Post-traumatic stress disorder is an oftentimes debilitating condition that affects roughly 3.5% of adults in the US. If you or someone you know struggles with this psychiatric disability, then you’ve likely experienced or witnessed the devastating effects it can have on day to day life.
Post-traumatic stress disorder, known commonly as PTSD, is a mental health condition that develops after experiencing or witnessing a traumatic or terrifying event. It is a natural physical response to feeling fear during and/or after a traumatic situation. Fear triggers the “fight or flight” response within our body that causes many split-second changes to occur in order to help us defend or avoid this immediate threat. PTSD occurs when an individual experiences the natural “fear” response and is not able to recover from it naturally.
In reality, PTSD is much more complex than that, and the resulting behaviors can vary widely. PTSD can affect any individual at any age. Not every sufferer will experience the same symptoms, and no two triggers are precisely the same. Furthermore, the condition can change over time so it is essential to get the proper treatment.
As mentioned above, about 3.5% of adults in the US suffer from PTSD. Experts estimate that between 7-8% of individuals will experience it in their lifetime and that a whopping 8 million people struggle with it each year. Approximately 10% of women and 4% of men are likely to develop PTSD at some point during their lifetime.
The symptoms of PTSD are different for everyone, as are the triggers. An individual may even have unusual, uncharacteristic symptoms specific to their trauma, but most sufferers have at least a few behaviors in common.
The most common symptom of PTSD is intrusive thoughts. That is to say, remembering or reliving their trauma. Intrusive thoughts can manifest in a variety of ways:
Intrusive thoughts are more than just remembering something embarrassing you did in grade school. They’re obsessive memories that the mind has trouble letting go of.
Those who struggle with PTSD may also go out of their way to avoid discussing their trauma. They may even avoid places, people, or activities that remind them of what they experienced. This can be particularly troublesome, as isolation from friends and family often breeds other emotional issues like depression. Individuals with post-traumatic stress disorder often report losing interest in activities they once enjoyed.
The symptoms of PTSD tend to cascade. If left unchecked, intrusive thoughts and isolation begin to proliferate negative feelings and thoughts like:
Not only can PTSD cause emotional and psychological issues, but it can also begin to affect a sufferer physically. Those with PTSD often report having difficulty sleeping, or may overuse or abuse drugs or alcohol to help them cope.
Feelings of inadequacy or shame over a sufferer’s particular trauma may begin to manifest if left untreated. It may also be expressed as irritability or aggression, or even overly timid behavior.

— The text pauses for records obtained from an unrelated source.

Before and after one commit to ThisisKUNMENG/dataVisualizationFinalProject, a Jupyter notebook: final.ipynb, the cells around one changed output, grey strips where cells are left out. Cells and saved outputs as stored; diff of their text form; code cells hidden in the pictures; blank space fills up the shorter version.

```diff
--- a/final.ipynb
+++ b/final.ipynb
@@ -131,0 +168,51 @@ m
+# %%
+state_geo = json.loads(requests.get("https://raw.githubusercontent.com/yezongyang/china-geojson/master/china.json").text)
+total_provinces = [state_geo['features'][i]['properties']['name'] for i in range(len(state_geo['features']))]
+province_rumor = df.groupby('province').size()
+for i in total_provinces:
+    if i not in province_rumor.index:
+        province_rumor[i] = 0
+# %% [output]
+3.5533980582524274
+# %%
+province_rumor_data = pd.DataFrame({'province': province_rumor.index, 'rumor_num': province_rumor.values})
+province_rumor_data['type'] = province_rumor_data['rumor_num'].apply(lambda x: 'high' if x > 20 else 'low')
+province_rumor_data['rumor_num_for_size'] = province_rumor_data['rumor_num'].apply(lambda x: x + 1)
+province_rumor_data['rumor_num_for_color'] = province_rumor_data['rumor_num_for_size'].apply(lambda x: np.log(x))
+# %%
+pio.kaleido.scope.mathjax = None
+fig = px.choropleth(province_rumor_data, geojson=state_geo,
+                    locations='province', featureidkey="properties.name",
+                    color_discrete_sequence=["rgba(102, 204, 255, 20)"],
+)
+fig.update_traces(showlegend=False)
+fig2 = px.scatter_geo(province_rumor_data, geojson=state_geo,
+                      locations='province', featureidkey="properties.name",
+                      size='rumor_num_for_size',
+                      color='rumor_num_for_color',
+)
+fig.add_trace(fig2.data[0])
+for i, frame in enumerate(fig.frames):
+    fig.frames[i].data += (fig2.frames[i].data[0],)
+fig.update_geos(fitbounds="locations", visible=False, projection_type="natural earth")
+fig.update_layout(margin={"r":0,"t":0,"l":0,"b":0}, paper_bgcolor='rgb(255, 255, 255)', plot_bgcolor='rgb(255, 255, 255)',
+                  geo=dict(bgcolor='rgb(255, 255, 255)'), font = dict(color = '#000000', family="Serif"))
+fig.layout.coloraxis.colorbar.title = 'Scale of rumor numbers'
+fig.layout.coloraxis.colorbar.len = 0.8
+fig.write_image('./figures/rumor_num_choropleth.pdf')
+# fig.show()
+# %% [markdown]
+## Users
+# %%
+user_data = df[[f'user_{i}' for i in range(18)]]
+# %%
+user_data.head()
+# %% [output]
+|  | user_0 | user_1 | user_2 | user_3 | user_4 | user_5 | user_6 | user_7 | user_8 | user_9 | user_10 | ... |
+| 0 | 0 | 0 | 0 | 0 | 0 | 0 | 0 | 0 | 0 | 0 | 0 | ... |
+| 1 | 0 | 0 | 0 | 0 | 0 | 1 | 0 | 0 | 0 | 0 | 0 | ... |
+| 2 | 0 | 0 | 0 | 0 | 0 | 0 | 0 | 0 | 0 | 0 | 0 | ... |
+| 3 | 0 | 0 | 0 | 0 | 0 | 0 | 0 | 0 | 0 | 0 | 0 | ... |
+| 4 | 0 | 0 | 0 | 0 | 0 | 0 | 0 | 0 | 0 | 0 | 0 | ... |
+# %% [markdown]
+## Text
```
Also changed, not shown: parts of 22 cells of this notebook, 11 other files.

Ideally, those who have experienced a traumatic event will seek professional help and treatment to lessen, or even completely alleviate the symptoms. Treating PTSD can be difficult, and there is no miracle cure. Therapists may employ techniques such as cognitive behavioral therapy, prolonged exposure therapy, or various forms of group or family therapy to help the individual maintain strong bonds and allies during their recovery. In many cases, doctors may prescribe medication to help combat the depression and anxiety associated with PTSD.
In recent years, ketamine has been used to treat the effects of post-traumatic stress disorder. In the right doses, ketamine is believed to encourage the brain to release glutamate, helping it reconnect, regrow, and reorganize neural pathways. It has great potential to alleviate symptoms for longer stretches of time and has the benefit of fewer adverse reactions. At Restoration Infusions, we want to help those struggling with PTSD and other difficult to fight conditions with this breakthrough treatment.
When I began the treatments I was taking three antidepressants and I was still having issues. Ketamine was, in my opinion, my last chance to find some relief. Within a month I was down to two antidepressants. I think I’ve now had ten infusions. I’m not “cured” or perfect but I’m so much better it’s amazing. Quality of life has improved so much. [Carolyn] has been right there with me when I’ve needed her. She goes out of her way to make sure everything is just so.